> **DATA LISTING**

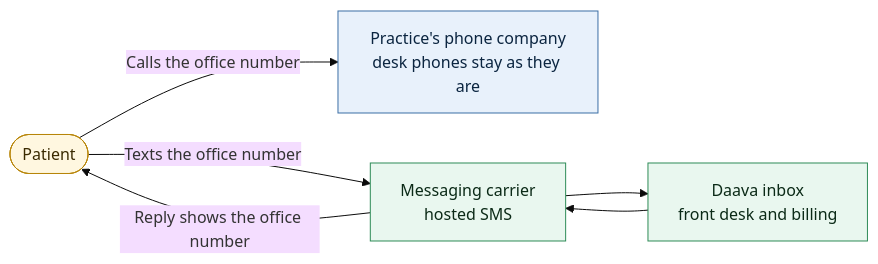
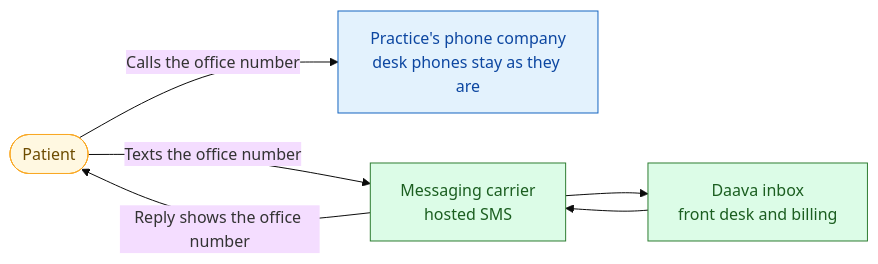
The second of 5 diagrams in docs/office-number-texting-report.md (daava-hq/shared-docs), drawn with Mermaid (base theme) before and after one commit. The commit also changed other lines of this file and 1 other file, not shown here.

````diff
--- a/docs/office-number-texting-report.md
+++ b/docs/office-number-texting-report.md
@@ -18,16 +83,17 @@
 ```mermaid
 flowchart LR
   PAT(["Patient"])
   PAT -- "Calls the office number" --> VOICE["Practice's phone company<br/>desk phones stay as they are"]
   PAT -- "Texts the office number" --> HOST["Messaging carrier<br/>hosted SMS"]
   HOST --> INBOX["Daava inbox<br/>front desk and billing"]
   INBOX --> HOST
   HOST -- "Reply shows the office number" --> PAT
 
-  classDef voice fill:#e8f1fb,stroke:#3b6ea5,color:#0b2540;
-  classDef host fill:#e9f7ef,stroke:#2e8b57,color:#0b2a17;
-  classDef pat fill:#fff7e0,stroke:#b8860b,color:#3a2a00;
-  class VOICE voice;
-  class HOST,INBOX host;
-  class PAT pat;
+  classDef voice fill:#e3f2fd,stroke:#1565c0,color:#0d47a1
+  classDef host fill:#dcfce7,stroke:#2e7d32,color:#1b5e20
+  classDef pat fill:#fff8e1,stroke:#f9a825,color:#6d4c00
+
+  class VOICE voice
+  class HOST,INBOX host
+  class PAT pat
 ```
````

> **EXERCISE OBJECTIVE**
Go through the material above and count the lines that contain "INBOX"; answer with the number alone.

> **ANSWER TO THIS TASK**
4